- Dr. Ian Gardner published with coauthors Drs. Powell (#5) and Siah (#6), with a Cermaq employee. This study was “partly funded through a CSIRO Julius career award.” CSIRO Aquaculture appears to fund projects that benefit aquaculture. Did Cermaq fund the other part of this study?
- Dr. Jim Powell, former CEO, British Columbia Centre for Aquatic Health Services (CAHS)
- CAHS is a non-for-profit that offers fish health science services to B.C.’s open-net salmoning farming industry.
- See #4 for another example for Dr. Powell
- Dr. Ahmed Siah, current Managing Director, CAHS
- CAHS is a not-for-profit that offers fish health science services to B.C.’s open-net salmoning farming industry.
- Dr. Siah was an author with a Marine Harvest employee. The study was funded by Marine Harvest through a contract with CAHS. The study required corrections including, to an overstated conclusion about a virus common on open-net salmon farms.
- See #4 for another example for Dr. Siah
- Dr. Crawford Revie, University of Prince Edward Island, University of Strathclyde
- Dr. Revie published with an employee of Modail Mara Inc. whose clients include Mowi, BC Salmon Farmers Association and Grieg Seafood.
- Dr. Revie published again with Modail Mara Inc. and was partly funded by FHF – Norwegian Seafood Research Fund that is “financed by the industry through a levy on exports of Norwegian Seafood at 0,3 %. FHFs goal is to create added value to the seafood industry through industry-based research and development (R&D).”

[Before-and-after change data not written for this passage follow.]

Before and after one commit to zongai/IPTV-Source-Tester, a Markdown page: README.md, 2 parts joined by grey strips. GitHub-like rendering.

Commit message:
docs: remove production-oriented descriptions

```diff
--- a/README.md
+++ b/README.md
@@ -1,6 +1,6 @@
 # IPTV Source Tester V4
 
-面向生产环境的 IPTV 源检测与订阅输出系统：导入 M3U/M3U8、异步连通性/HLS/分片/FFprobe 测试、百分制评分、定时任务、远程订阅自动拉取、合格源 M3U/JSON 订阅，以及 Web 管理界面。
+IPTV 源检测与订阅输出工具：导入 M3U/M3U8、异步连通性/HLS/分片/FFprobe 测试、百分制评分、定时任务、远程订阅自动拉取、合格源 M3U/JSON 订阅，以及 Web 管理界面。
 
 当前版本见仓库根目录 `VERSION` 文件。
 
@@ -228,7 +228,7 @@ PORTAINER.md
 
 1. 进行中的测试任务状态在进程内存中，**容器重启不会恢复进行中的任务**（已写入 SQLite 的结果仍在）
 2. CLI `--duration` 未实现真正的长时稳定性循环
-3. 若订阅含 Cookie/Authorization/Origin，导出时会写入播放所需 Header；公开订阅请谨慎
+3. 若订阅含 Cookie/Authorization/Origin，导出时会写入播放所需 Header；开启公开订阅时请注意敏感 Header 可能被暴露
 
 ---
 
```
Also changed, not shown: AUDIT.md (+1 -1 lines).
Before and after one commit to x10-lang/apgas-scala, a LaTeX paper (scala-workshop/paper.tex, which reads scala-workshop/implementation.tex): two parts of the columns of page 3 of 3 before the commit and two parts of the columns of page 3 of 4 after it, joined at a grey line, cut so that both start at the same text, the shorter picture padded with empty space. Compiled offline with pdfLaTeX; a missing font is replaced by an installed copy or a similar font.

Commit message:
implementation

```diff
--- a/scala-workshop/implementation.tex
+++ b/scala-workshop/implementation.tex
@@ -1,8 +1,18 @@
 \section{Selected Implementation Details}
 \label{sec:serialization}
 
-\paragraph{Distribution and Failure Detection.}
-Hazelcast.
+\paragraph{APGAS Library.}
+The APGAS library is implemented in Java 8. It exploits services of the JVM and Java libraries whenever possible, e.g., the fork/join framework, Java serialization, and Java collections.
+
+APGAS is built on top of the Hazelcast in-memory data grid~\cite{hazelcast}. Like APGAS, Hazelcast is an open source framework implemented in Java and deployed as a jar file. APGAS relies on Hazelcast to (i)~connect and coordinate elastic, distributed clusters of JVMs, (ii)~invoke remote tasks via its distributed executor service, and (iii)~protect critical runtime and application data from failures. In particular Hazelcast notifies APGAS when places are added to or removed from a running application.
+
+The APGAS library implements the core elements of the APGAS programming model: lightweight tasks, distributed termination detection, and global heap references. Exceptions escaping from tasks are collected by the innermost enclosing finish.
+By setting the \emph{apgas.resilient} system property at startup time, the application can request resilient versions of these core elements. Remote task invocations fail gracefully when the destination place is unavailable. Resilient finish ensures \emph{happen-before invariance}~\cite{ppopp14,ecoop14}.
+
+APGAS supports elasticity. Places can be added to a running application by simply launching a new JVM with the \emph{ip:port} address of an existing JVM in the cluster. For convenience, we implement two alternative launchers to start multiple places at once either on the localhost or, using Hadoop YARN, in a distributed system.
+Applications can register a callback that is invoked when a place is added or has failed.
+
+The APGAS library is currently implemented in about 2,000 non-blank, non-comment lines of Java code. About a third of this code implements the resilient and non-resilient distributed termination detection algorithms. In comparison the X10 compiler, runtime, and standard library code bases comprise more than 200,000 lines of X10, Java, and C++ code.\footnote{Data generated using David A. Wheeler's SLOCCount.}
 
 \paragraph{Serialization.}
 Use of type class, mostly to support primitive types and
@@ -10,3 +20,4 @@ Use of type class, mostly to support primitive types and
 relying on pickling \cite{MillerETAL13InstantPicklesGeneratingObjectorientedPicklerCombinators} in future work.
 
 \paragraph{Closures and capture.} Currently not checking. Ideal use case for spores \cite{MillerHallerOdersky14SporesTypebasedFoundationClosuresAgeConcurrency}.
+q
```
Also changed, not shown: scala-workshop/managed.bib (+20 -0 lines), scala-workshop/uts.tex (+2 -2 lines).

- Dr. Spencer Russell, Vancouver Island University
- Dr. Kurt Gamperl, Memorial University
- Dr. Gamperl is connected to a program called Mitigating the Impact of Climate-Related Challenges on Salmon Aquaculture (MICCSA). A video describing the program is titled “Warming sea temperatures threaten Atlantic Canada’s Aquaculture Industry – a $4.4 million research project aims to save farmed Atlantic salmon from climate change”